------ INFORMATION SHOWN
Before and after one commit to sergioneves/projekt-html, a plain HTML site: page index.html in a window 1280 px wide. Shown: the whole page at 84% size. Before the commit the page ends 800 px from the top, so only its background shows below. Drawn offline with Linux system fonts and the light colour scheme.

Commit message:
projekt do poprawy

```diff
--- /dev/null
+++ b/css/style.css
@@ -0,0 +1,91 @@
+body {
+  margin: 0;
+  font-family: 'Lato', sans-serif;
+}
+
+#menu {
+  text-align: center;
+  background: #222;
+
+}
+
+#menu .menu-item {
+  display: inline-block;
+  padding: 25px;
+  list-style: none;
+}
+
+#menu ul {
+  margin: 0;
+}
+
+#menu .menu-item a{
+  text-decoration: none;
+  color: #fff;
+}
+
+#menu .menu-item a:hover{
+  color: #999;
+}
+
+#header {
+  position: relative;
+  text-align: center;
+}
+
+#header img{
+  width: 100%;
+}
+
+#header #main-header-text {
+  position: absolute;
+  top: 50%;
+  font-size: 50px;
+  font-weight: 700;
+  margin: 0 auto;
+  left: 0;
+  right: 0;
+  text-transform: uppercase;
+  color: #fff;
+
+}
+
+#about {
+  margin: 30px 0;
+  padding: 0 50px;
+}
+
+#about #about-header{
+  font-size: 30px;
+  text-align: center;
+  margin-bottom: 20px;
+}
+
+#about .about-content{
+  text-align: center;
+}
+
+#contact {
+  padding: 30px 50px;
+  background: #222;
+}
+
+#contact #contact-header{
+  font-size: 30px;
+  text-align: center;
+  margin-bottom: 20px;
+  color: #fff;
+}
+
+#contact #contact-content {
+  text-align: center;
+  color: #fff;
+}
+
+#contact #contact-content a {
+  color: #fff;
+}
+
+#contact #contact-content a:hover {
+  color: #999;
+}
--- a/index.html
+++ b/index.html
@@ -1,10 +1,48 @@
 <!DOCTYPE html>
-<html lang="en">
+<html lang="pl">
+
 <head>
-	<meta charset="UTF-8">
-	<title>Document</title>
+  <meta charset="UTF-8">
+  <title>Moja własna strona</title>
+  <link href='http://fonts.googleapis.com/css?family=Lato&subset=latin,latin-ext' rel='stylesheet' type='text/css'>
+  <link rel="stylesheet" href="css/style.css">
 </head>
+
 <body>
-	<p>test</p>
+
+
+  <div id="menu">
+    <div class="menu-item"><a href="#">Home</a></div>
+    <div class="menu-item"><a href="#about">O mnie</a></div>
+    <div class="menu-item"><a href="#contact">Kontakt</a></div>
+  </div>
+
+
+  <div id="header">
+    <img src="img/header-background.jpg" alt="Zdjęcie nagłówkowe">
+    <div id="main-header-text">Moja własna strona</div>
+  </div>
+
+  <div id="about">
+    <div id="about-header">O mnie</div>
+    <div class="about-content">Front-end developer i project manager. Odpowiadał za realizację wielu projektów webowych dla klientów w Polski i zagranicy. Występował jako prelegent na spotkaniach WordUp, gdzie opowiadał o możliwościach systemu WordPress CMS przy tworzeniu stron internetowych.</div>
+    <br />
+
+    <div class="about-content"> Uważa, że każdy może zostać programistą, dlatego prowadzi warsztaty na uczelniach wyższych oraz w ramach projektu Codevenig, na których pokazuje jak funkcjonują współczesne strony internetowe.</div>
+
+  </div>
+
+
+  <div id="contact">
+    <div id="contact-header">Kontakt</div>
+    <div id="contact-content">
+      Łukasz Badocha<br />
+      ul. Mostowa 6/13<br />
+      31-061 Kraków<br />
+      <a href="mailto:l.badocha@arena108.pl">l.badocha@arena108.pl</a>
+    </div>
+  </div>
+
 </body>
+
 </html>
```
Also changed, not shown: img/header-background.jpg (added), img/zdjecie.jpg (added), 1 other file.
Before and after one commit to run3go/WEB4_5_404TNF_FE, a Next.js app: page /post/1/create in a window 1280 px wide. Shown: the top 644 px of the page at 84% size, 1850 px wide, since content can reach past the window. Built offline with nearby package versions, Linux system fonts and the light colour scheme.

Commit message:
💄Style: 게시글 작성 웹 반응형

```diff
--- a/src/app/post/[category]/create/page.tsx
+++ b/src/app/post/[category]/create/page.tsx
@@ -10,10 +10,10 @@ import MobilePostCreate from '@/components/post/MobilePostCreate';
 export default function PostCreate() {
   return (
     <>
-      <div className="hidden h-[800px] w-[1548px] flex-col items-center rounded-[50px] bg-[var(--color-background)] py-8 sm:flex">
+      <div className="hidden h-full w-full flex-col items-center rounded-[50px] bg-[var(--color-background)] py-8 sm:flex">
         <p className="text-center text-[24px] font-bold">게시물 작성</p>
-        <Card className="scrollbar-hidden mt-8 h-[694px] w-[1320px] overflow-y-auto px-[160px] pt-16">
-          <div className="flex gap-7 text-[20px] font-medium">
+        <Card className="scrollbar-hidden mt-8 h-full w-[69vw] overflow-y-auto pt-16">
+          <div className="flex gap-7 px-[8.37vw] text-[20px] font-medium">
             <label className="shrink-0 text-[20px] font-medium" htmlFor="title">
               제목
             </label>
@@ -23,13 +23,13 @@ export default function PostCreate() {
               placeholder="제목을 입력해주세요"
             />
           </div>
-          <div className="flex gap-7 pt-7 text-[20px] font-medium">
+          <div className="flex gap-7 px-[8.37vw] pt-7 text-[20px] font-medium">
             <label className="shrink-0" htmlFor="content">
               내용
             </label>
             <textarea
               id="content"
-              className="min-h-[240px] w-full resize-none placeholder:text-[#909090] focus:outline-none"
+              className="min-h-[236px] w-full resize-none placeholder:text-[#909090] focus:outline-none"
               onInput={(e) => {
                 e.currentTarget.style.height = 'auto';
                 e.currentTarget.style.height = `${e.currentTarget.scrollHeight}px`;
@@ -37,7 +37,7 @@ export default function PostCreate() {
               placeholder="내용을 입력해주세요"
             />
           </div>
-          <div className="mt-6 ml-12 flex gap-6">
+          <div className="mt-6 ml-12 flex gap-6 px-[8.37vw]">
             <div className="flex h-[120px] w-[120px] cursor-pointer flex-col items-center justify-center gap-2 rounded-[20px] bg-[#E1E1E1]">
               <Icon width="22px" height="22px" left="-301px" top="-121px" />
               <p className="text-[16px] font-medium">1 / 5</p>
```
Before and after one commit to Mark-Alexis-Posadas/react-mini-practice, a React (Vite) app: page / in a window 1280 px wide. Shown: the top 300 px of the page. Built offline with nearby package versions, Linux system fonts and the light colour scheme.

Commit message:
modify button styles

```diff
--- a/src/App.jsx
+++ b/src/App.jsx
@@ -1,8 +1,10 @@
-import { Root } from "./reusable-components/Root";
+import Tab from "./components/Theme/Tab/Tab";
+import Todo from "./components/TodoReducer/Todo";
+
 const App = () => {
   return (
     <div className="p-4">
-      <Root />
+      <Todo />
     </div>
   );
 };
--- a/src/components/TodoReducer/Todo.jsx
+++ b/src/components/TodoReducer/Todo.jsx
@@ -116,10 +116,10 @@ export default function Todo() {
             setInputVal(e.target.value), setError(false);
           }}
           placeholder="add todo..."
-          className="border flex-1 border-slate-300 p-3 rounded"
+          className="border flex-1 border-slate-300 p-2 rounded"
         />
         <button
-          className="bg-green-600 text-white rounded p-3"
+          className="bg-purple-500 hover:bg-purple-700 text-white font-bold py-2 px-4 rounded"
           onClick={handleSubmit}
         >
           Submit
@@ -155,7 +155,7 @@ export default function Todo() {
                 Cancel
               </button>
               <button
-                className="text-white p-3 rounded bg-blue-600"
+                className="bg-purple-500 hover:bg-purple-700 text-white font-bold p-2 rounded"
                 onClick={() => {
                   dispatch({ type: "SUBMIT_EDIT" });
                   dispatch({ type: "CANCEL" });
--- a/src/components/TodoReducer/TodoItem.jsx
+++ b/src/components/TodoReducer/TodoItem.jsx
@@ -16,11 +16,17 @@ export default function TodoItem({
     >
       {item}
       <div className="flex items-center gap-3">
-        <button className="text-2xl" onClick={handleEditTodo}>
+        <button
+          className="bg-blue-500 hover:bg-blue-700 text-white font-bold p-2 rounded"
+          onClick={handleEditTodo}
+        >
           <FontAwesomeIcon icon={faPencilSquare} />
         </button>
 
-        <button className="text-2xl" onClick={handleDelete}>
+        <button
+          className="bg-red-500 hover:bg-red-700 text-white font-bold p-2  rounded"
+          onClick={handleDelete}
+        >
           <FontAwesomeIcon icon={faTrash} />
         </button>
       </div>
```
------------
EXERCISE PROMPT: Find every line in the records that has the word "from". Copy those lines.

EXERCISE RESPONSE:
Before and after one commit to sergioneves/projekt-html, a plain HTML site: page index.html in a window 1280 px wide. Shown: the whole page at 84% size. Before the commit the page ends 800 px from the top, so only its background shows below. Drawn offline with Linux system fonts and the light colour scheme.
@@ -10,10 +10,10 @@ import MobilePostCreate from '@/components/post/MobilePostCreate';
-import { Root } from "./reusable-components/Root";
+import Tab from "./components/Theme/Tab/Tab";
+import Todo from "./components/TodoReducer/Todo";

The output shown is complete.